What is needed: The entries that follow should be duplicated in full, without a single alteration.

Study material:

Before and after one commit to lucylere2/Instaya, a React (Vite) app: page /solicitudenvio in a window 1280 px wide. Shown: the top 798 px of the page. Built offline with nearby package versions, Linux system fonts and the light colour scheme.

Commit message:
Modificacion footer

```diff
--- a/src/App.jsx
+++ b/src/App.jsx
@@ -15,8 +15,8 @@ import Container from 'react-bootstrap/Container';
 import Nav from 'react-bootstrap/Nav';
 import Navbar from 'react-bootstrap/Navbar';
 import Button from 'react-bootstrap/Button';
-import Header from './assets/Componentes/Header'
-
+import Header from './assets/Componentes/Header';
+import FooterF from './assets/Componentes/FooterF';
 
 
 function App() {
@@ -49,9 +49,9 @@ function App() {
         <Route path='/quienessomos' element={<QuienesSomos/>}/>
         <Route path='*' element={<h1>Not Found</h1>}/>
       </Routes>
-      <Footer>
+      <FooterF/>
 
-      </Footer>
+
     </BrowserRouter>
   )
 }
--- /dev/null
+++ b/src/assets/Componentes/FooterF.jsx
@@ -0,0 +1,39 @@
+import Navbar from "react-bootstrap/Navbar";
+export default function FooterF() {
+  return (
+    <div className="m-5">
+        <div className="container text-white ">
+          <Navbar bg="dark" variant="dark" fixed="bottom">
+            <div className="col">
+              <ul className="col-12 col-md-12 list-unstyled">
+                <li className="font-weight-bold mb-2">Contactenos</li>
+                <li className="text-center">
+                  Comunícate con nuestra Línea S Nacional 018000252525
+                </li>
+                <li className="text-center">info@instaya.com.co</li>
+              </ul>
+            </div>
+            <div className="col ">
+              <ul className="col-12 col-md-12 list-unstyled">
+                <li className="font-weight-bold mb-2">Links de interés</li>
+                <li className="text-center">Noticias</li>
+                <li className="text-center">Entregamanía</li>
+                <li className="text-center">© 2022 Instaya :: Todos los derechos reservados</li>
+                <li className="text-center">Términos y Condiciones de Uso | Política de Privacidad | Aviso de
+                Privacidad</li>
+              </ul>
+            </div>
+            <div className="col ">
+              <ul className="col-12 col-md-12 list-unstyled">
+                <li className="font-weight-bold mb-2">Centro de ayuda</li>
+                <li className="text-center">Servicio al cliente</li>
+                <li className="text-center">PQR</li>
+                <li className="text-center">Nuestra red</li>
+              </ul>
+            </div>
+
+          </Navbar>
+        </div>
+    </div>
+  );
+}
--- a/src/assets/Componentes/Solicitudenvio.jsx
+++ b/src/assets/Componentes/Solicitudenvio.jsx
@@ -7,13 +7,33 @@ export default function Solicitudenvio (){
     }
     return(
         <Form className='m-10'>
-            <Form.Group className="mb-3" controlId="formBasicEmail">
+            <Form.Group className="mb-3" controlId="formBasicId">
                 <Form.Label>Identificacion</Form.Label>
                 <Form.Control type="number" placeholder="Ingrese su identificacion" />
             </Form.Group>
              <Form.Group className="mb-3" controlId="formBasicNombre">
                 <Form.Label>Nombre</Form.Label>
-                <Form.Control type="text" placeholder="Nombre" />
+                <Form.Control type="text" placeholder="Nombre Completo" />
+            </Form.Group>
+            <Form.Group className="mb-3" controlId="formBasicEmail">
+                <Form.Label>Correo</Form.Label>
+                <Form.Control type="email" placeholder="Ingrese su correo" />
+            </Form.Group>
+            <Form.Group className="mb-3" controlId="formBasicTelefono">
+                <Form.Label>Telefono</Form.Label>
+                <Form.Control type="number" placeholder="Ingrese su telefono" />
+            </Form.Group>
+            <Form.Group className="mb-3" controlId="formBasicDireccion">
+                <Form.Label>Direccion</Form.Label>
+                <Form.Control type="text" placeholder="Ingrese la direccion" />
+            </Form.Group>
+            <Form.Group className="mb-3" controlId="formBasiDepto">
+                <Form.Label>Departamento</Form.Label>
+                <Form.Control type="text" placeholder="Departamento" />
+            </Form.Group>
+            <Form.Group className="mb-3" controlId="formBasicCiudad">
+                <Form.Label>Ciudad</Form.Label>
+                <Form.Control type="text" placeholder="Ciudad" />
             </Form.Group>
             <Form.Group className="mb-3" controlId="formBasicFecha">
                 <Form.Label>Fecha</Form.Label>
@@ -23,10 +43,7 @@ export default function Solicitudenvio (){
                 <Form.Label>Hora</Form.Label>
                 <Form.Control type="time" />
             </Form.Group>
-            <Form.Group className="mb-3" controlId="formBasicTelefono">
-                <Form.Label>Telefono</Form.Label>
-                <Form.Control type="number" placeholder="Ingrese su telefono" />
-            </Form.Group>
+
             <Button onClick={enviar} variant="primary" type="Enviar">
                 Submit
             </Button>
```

Problem solution:
Before and after one commit to lucylere2/Instaya, a React (Vite) app: page /solicitudenvio in a window 1280 px wide. Shown: the top 798 px of the page. Built offline with nearby package versions, Linux system fonts and the light colour scheme.

Commit message:
Modificacion footer

```diff
--- a/src/App.jsx
+++ b/src/App.jsx
@@ -15,8 +15,8 @@ import Container from 'react-bootstrap/Container';
 import Nav from 'react-bootstrap/Nav';
 import Navbar from 'react-bootstrap/Navbar';
 import Button from 'react-bootstrap/Button';
-import Header from './assets/Componentes/Header'
-
+import Header from './assets/Componentes/Header';
+import FooterF from './assets/Componentes/FooterF';
 
 
 function App() {
@@ -49,9 +49,9 @@ function App() {
         <Route path='/quienessomos' element={<QuienesSomos/>}/>
         <Route path='*' element={<h1>Not Found</h1>}/>
       </Routes>
-      <Footer>
+      <FooterF/>
 
-      </Footer>
+
     </BrowserRouter>
   )
 }
--- /dev/null
+++ b/src/assets/Componentes/FooterF.jsx
@@ -0,0 +1,39 @@
+import Navbar from "react-bootstrap/Navbar";
+export default function FooterF() {
+  return (
+    <div className="m-5">
+        <div className="container text-white ">
+          <Navbar bg="dark" variant="dark" fixed="bottom">
+            <div className="col">
+              <ul className="col-12 col-md-12 list-unstyled">
+                <li className="font-weight-bold mb-2">Contactenos</li>
+                <li className="text-center">
+                  Comunícate con nuestra Línea S Nacional 018000252525
+                </li>
+                <li className="text-center">info@instaya.com.co</li>
+              </ul>
+            </div>
+            <div className="col ">
+              <ul className="col-12 col-md-12 list-unstyled">
+                <li className="font-weight-bold mb-2">Links de interés</li>
+                <li className="text-center">Noticias</li>
+                <li className="text-center">Entregamanía</li>
+                <li className="text-center">© 2022 Instaya :: Todos los derechos reservados</li>
+                <li className="text-center">Términos y Condiciones de Uso | Política de Privacidad | Aviso de
+                Privacidad</li>
+              </ul>
+            </div>
+            <div className="col ">
+              <ul className="col-12 col-md-12 list-unstyled">
+                <li className="font-weight-bold mb-2">Centro de ayuda</li>
+                <li className="text-center">Servicio al cliente</li>
+                <li className="text-center">PQR</li>
+                <li className="text-center">Nuestra red</li>
+              </ul>
+            </div>
+
+          </Navbar>
+        </div>
+    </div>
+  );
+}
--- a/src/assets/Componentes/Solicitudenvio.jsx
+++ b/src/assets/Componentes/Solicitudenvio.jsx
@@ -7,13 +7,33 @@ export default function Solicitudenvio (){
     }
     return(
         <Form className='m-10'>
-            <Form.Group className="mb-3" controlId="formBasicEmail">
+            <Form.Group className="mb-3" controlId="formBasicId">
                 <Form.Label>Identificacion</Form.Label>
                 <Form.Control type="number" placeholder="Ingrese su identificacion" />
             </Form.Group>
              <Form.Group className="mb-3" controlId="formBasicNombre">
                 <Form.Label>Nombre</Form.Label>
-                <Form.Control type="text" placeholder="Nombre" />
+                <Form.Control type="text" placeholder="Nombre Completo" />
+            </Form.Group>
+            <Form.Group className="mb-3" controlId="formBasicEmail">
+                <Form.Label>Correo</Form.Label>
+                <Form.Control type="email" placeholder="Ingrese su correo" />
+            </Form.Group>
+            <Form.Group className="mb-3" controlId="formBasicTelefono">
+                <Form.Label>Telefono</Form.Label>
+                <Form.Control type="number" placeholder="Ingrese su telefono" />
+            </Form.Group>
+            <Form.Group className="mb-3" controlId="formBasicDireccion">
+                <Form.Label>Direccion</Form.Label>
+                <Form.Control type="text" placeholder="Ingrese la direccion" />
+            </Form.Group>
+            <Form.Group className="mb-3" controlId="formBasiDepto">
+                <Form.Label>Departamento</Form.Label>
+                <Form.Control type="text" placeholder="Departamento" />
+            </Form.Group>
+            <Form.Group className="mb-3" controlId="formBasicCiudad">
+                <Form.Label>Ciudad</Form.Label>
+                <Form.Control type="text" placeholder="Ciudad" />
             </Form.Group>
             <Form.Group className="mb-3" controlId="formBasicFecha">
                 <Form.Label>Fecha</Form.Label>
@@ -23,10 +43,7 @@ export default function Solicitudenvio (){
                 <Form.Label>Hora</Form.Label>
                 <Form.Control type="time" />
             </Form.Group>
-            <Form.Group className="mb-3" controlId="formBasicTelefono">
-                <Form.Label>Telefono</Form.Label>
-                <Form.Control type="number" placeholder="Ingrese su telefono" />
-            </Form.Group>
+
             <Button onClick={enviar} variant="primary" type="Enviar">
                 Submit
             </Button>
```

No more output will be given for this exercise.